For example, the police department embroidered patch for officers patrolling Zion, Illinois, used to have a Christian cross in the design reflecting the Christian background deeply embedded in the history of the town. When the cross was removed from the design due to “political correctness,” the discontinued patch immediately became highly desired by collectors.
It was also not uncommon for police or sheriff’s departments in the southern United States to have the Confederate flag design incorporated into their patch design. While today some people may find that offensive, in some in parts of our country, the Confederate flag was displayed in public buildings and most people treated is as part of the local history, not a political statement.
In the above two examples, the Chicago Embroidery Company, founded in1890, manufactured these patches along with many other unique collectable police patches.
Since the September 11, 2001, terrorist attacks, some laws have been enacted which control possession of law enforcement insignia and this has impacted civilian patch collecting. Typically, these laws forbid law enforcement agencies from giving patches to anyone other than police officers. In addition, this has lead to an increase in patch reproductions which has become a problem amongst collectors. Most serious patch collecting enthusiasts regard these reproductions as having no value and only deal with original, authentic police insignia.

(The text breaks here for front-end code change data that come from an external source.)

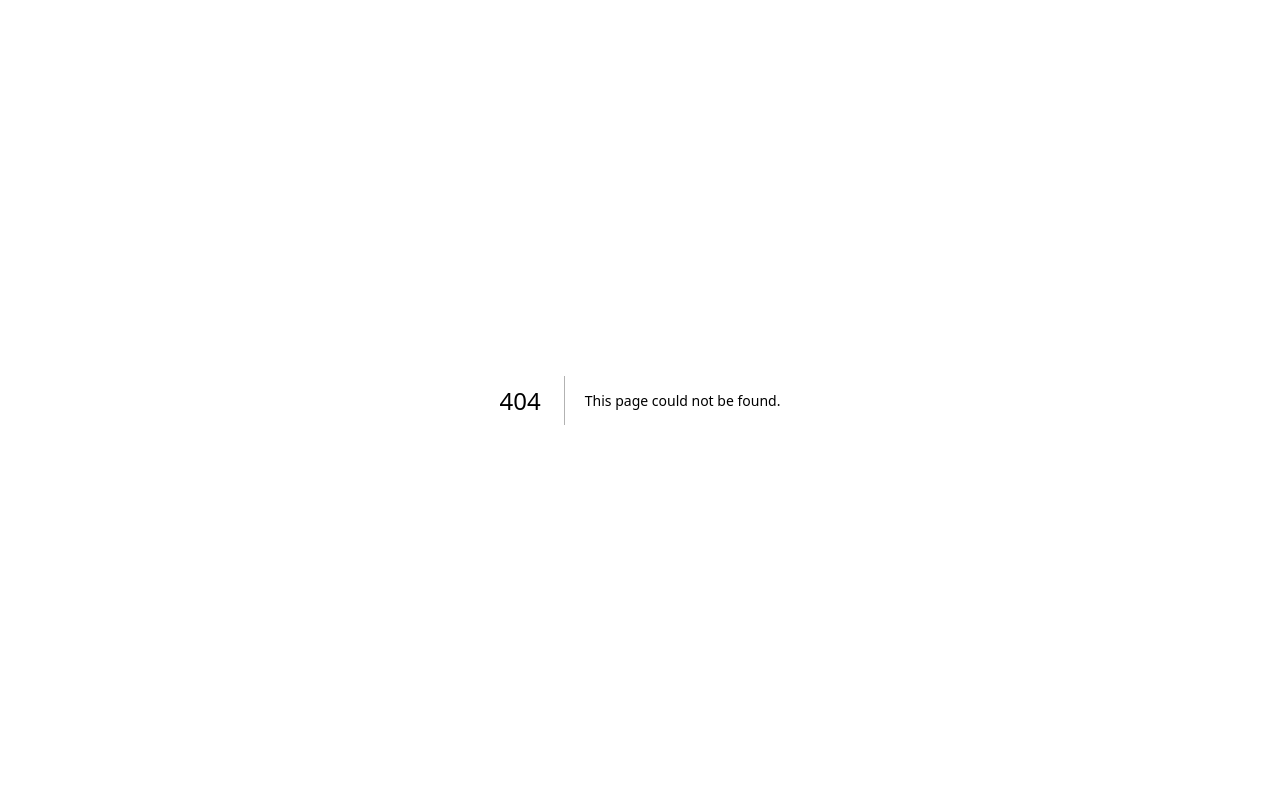
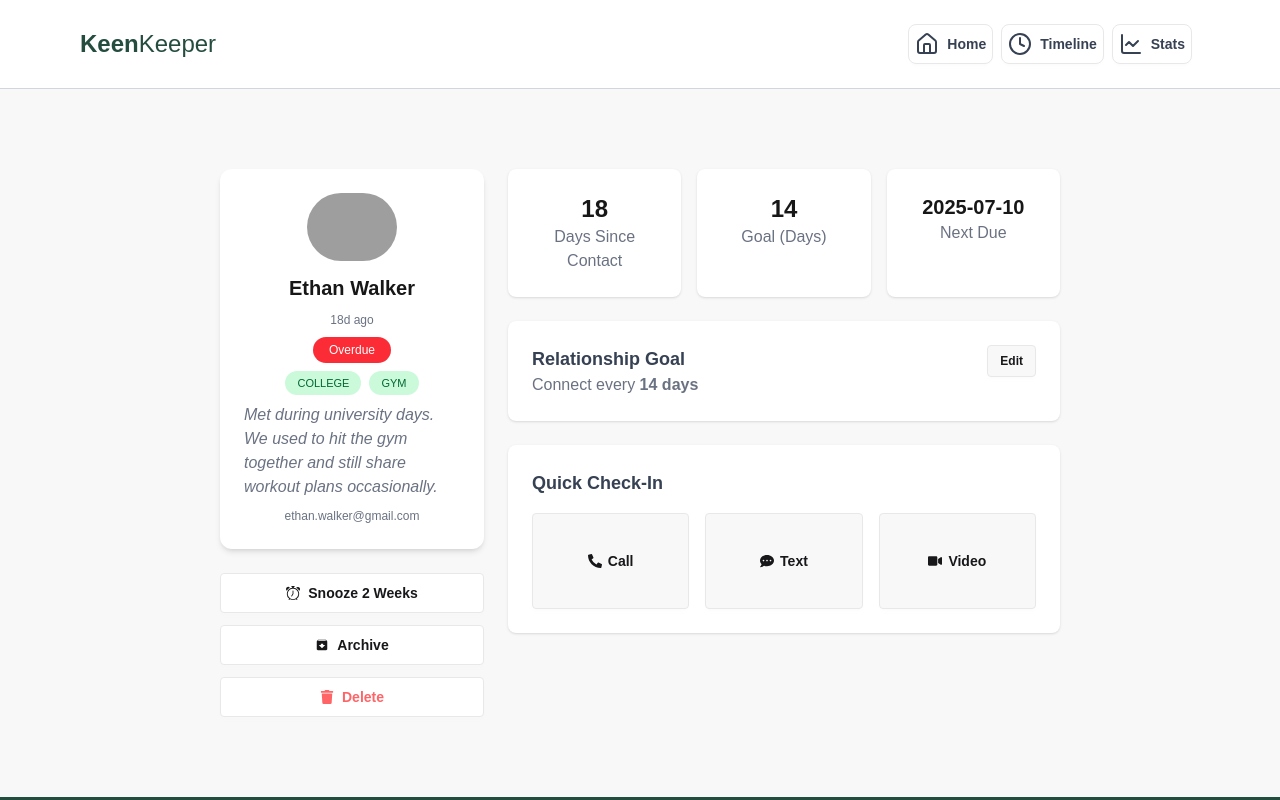
Before and after one commit to supayangit/KeenKeeper, a Next.js app: page /friend/1 in a window 1280 px wide. Before the commit this address had no page. Shown: the top 800 px of the page. Built offline with nearby package versions, Linux system fonts and the light colour scheme; grey boxes are pictures that could not be loaded.

Commit message:
friend profile route, button action, toast, error page, and navigation funcitonalities added

```diff
--- a/package.json
+++ b/package.json
@@ -15,7 +15,8 @@
     "next": "16.2.3",
     "react": "19.2.4",
     "react-dom": "19.2.4",
-    "react-icons": "^5.6.0"
+    "react-icons": "^5.6.0",
+    "react-toastify": "^11.0.5"
   },
   "devDependencies": {
     "@tailwindcss/postcss": "^4.2.2",
--- /dev/null
+++ b/src/app/components/FriendActions.jsx
@@ -0,0 +1,54 @@
+"use client";
+import React from 'react';
+import { FaPhoneAlt, FaCommentDots, FaVideo } from "react-icons/fa";
+import { toast } from 'react-toastify';
+
+export default function FriendActions({ friend }) {
+
+    const handleAction = (type) => {
+        const newEvent = {
+            id: Date.now(),
+            type,
+            name: friend.name,
+            date: new Date().toISOString(),
+        };
+
+        // get existing timeline
+        const existing = JSON.parse(localStorage.getItem("timeline")) || [];
+
+        // adding new event
+        const updated = [newEvent, ...existing];
+
+        localStorage.setItem("timeline", JSON.stringify(updated));
+
+        const getIcon = () => {
+            if (type === "call") return <FaPhoneAlt />;
+            if (type === "text") return <FaCommentDots />;
+            return <FaVideo />;
+        };
+
+        toast.success(
+            <span className='flex items-center gap-2'>
+                {getIcon()} {type} with {friend.name}!
+            </span>
+        );
+    };
+
+    return (
+        <div className="grid grid-cols-1 md:grid-cols-3 gap-4">
+
+            <button onClick={() => handleAction("call")} className="btn h-24">
+                <FaPhoneAlt /> Call
+            </button>
+
+            <button onClick={() => handleAction("text")} className="btn h-24">
+                <FaCommentDots /> Text
+            </button>
+
+            <button onClick={() => handleAction("video")} className="btn h-24">
+                <FaVideo /> Video
+            </button>
+
+        </div>
+    );
+}
--- a/src/app/components/Header.jsx
+++ b/src/app/components/Header.jsx
@@ -1,36 +1,57 @@
 "use client";
+
 import React from 'react';
-import { Clock4 } from 'lucide-react';
-import { ChartLine } from 'lucide-react';
-import { House } from 'lucide-react';
+import { Clock4, ChartLine, House } from 'lucide-react';
+import Link from "next/link";
+import { usePathname } from "next/navigation";
 
 const Header = () => {
+    const pathname = usePathname();
+
+    // active route
+    const isActive = (path) => {
+        if (path === "/") {
+            // Home active on root AND friend pages
+            return pathname === "/" || pathname.startsWith("/friends");
+        }
+        return pathname.startsWith(path);
+    };
+
+    // Dynamic class for active
+    const navClass = (path) =>
+        `btn rounded-box p-1.5 flex items-center gap-2 transition-all ${
+            isActive(path)
+                ? "bg-[#244D3F] text-white"
+                : "bg-transparent text-gray-700 hover:bg-gray-100"
+        }`;
+
     return (
         <div className="flex justify-between items-center py-4 px-20 border-b border-gray-300">
+
+            {/* Logo */}
             <span className='text-[24px] text-[#244D3F]'>
                 <span className='font-bold'>Keen</span>
                 Keeper
             </span>
 
-            <ul className="menu lg:menu-horizontal text-[14px]">
-                <li className='bg-[#244D3F] text-white rounded-box p-1.5' >
-                    <a>
+            {/* Nav */}
+            <ul className="menu lg:menu-horizontal text-[14px] gap-2">
+
+                <Link href="/" className={navClass("/")}>
                     <House />
                     Home
-                    </a>
-                </li>
-                <li className='rounded-box p-1.5'>
-                    <a>
+                </Link>
+
+                <Link href="/timeline" className={navClass("/timeline")}>
                     <Clock4 />
                     Timeline
-                    </a>
-                </li>
-                <li className='rounded-box p-1.5'>
-                    <a>
+                </Link>
+
+                <Link href="/stats" className={navClass("/stats")}>
                     <ChartLine />
                     Stats
-                    </a>
-                </li>
+                </Link>
+
             </ul>
         </div>
     );
--- a/src/app/components/dashboard/card.js
+++ b/src/app/components/dashboard/card.js
@@ -1,5 +1,5 @@
 "use client";
-
+import Link from "next/link";
 import React from 'react';
 import Image from 'next/image';
 
@@ -21,6 +21,7 @@ const Card = ({ friend }) => {
   };
 
   return (
+    <Link href={`/friend/${friend.id}`}>
     <div className='w-65 flex flex-col items-center gap-3 p-6 bg-white shadow-md rounded-xl'>
 
       <Image
@@ -60,6 +61,7 @@ const Card = ({ friend }) => {
 
       </div>
     </div>
+    </Link>
   );
 };
 
--- /dev/null
+++ b/src/app/friend/[id]/page.jsx
@@ -0,0 +1,154 @@
+import React from 'react';
+import Image from 'next/image';
+import { FaPhoneAlt, FaCommentDots, FaVideo, FaTrash } from "react-icons/fa";
+import { MdArchive } from "react-icons/md";
+import { BsAlarm } from "react-icons/bs";
+import FriendActions from '../../components/FriendActions';
+
+const fetchFriend = async (id) => {
+  const res = await fetch(`/friends.json`);
+  const friends = await res.json();
+  return friends.find(f => f.id.toString() === id);
+};
+
+export default async function FriendProfile({ params }) {
+  const { id } = await params;
+  const friend = await fetchFriend(id);
+  console.log(friend);
+
+
+  //Status color mapping
+  const statusStyles = {
+    "overdue": "bg-red-500 text-white",
+    "almost due": "bg-orange-400 text-white",
+    "on-track": "bg-green-500 text-white"
+  };
+
+  // Capitalize first letters
+  const formatStatus = (status) => {
+    return status
+      .split(" ")
+      .map(word => word.charAt(0).toUpperCase() + word.slice(1))
+      .join(" ");
+  };
+
+  return (
+
+    <div className="grid grid-cols-1 md:grid-cols-3 gap-6">
+
+      <div className='space-y-6'>
+        {/* LEFT PROFILE CARD */}
+        <div className='w-full flex flex-col items-center gap-3 p-6 bg-white shadow-md rounded-xl'>
+
+          <Image
+            src={friend.picture}
+            alt={friend.name}
+            width={90}
+            height={90}
+            className='rounded-full'
+          />
+
+          <div className='flex flex-col items-center gap-2'>
+
+            <h2 className='font-semibold text-[20px]'>{friend.name}</h2>
+
+            <p className='text-[12px] text-gray-500'>
+              {friend.days_since_contact}d ago
+            </p>
+
+            {/* Status */}
+            <button
+              className={`text-[12px] font-medium px-4 py-1 rounded-full ${statusStyles[friend.status]}`}
+            >
+              {formatStatus(friend.status)}
+            </button>
+
+            {/* Tags */}
+            <div className='flex gap-2 flex-wrap justify-center'>
+              {friend.tags.map((tag, index) => (
+                <span
+                  key={index}
+                  className='bg-[#CBFADB] text-green-800 text-[11px] font-medium px-3 py-1 rounded-full uppercase'
+                >
+                  {tag}
+                </span>
+              ))}
+            </div>
+
+            {/* bio and email */}
+            <p className='italic text-gray-500'>
+              {friend.bio}
+            </p>
+            <p className='text-[12px] text-gray-500'>
+              {friend.email}
+            </p>
+
+          </div>
+        </div>
+        {/* SIDE ACTIONS */}
+        <div className="md:col-span-1 space-y-3">
+
+          <button className="btn w-full bg-white flex items-center gap-2">
+            <BsAlarm /> Snooze 2 Weeks
+          </button>
+
+          <button className="btn w-full bg-white flex items-center gap-2">
+            <MdArchive /> Archive
+          </button>
+
+          <button className="btn w-full bg-white flex items-center gap-2 text-red-400">
+            <FaTrash /> Delete
+          </button>
+
+        </div>
+      </div>
+
+      {/* RIGHT SECTION */}
+      <div className="md:col-span-2 space-y-6">
+
+        {/* TOP STATS */}
+        <div className="grid grid-cols-1 md:grid-cols-3 gap-4">
+
+          <div className="card bg-base-100 shadow p-6 text-center">
+            <h2 className="text-2xl font-bold">
+              {friend.days_since_contact}
+            </h2>
+            <p className="text-gray-500">Days Since Contact</p>
+          </div>
+
+          <div className="card bg-base-100 shadow p-6 text-center">
+            <h2 className="text-2xl font-bold">{friend.goal}</h2>
+            <p className="text-gray-500">Goal (Days)</p>
+          </div>
+
+          <div className="card bg-base-100 shadow p-6 text-center">
+            <h2 className="text-xl font-bold">
+              {friend.next_due_date}
+            </h2>
+            <p className="text-gray-500">Next Due</p>
+          </div>
+
+        </div>
+
+        {/* RELATIONSHIP GOAL */}
+        <div className="bg-base-100 shadow p-6 flex justify-between items-top rounded-box">
+          <div>
+            <h1 className="font-semibold text-lg text-gray-700">Relationship Goal</h1>
+            <p className="text-gray-500">
+              Connect every <span className="font-bold">{friend.goal} days</span>
+            </p>
+          </div>
+
+          <div className="btn btn-sm">Edit</div>
+        </div>
+
+        {/* ACTION BUTTONS */}
+        <div className="space-y-4 bg-white shadow-sm p-6 rounded-box">
+          <h1 className="text-lg font-semibold text-gray-700">Quick Check-In</h1>
+          <FriendActions friend={friend} />
+        </div>
+
+      </div>
+    </div>
+  );
+};
--- /dev/null
+++ b/src/app/friend/[id]/test.jsx
@@ -0,0 +1,11 @@
+import React from 'react';
+
+const test = () => {
+    return (
+        <div>
+
+        </div>
+    );
+};
+
+export default test;
--- a/src/app/layout.js
+++ b/src/app/layout.js
@@ -1,5 +1,9 @@
 import { Geist, Geist_Mono } from "next/font/google";
 import "./globals.css";
+import Header from './components/Header';
+import Footer from './components/Footer';
+import { ToastContainer } from 'react-toastify';
+import 'react-toastify/dist/ReactToastify.css';
 
 const geistSans = Geist({
   variable: "--font-geist-sans",
@@ -18,11 +22,20 @@ export const metadata = {
 
 export default function RootLayout({ children }) {
   return (
-    <html
-      lang="en"
-      className={`${geistSans.variable} ${geistMono.variable} h-full antialiased`}
-    >
-      <body className="min-h-full flex flex-col">{children}</body>
+
+    <html lang="en" className={`${geistSans.variable} ${geistMono.variable} h-full antialiased`}>
+
+      <body className="">
+        <Header />
+
+        <main className="bg-base-200 py-20 px-55 space-y-10">
+          {children}
+        </main>
+
+         <ToastContainer />
+
+        <Footer />
+      </body>
     </html>
   );
 }
--- /dev/null
+++ b/src/app/not-found.jsx
@@ -0,0 +1,19 @@
+import Link from "next/link";
+
+export default function NotFound() {
+  return (
+    <div className="flex flex-col items-center justify-center h-[70vh] text-center space-y-4">
+
+      <h1 className="text-5xl font-bold text-[#244D3F]">404</h1>
+
+      <p className="text-lg text-gray-600">
+        Oooooops! Page not found
+      </p>
+
+      <Link href="/" className="btn bg-[#244D3F] text-white">
+        Go Home
+      </Link>
+
+    </div>
+  );
+}
--- /dev/null
+++ b/src/app/timeline/page.jsx
@@ -0,0 +1,44 @@
+"use client";
+import { useEffect, useState } from "react";
+import { FaPhoneAlt, FaCommentDots, FaVideo } from "react-icons/fa";
+
+export default function TimelinePage() {
+  const [timeline, setTimeline] = useState([]);
+
+  useEffect(() => {
+    const data = JSON.parse(localStorage.getItem("timeline")) || [];
+    setTimeline(data);
+  }, []);
+
+  const iconMap = {
+    call: <FaPhoneAlt className=" text-green-500 text-[40px]" />,
+    text: <FaCommentDots className=" text-yellow-500 text-[40px]" />,
+    video: <FaVideo className=" text-blue-500 text-[40px]" />,
+  };
+
+  return (
+    <div className="p-6 space-y-4">
+      <h1 className="text-2xl font-bold">Timeline</h1>
+
+      {timeline.map(item => (
+        <div key={item.id} className="flex items-center gap-4 bg-white p-4 rounded shadow">
+
+          <div className="text-xl">
+            {iconMap[item.type]}
+          </div>
+
+          <div>
+            <p className="font-medium">
+              {item.type} with {item.name}
+            </p>
+
+            <p className="text-sm text-gray-500">
+              {new Date(item.date).toDateString()}
+            </p>
+          </div>
+
+        </div>
+      ))}
+    </div>
+  );
+}
```
Also changed, not shown: src/app/page.js (+6 -9 lines), 1 other file (tests, documents, lock files or other folders). Lines whose indentation alone changed are shown as unchanged.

Various organizations, such as the California Law Enforcement Historical Society, sponsor annual events which spotlight the historical significance of preserving accurate information about police departments for future generations. West Virginia law specifically prohibits trading patches; North Carolina law prohibits departments selling patches. Laws differ from state to state, so be sure to check local ordinances to see what’s applicable in your area.
For more information on making custom patches, visit the Chicago Embroidery Company website at http://www.c-emblem.com.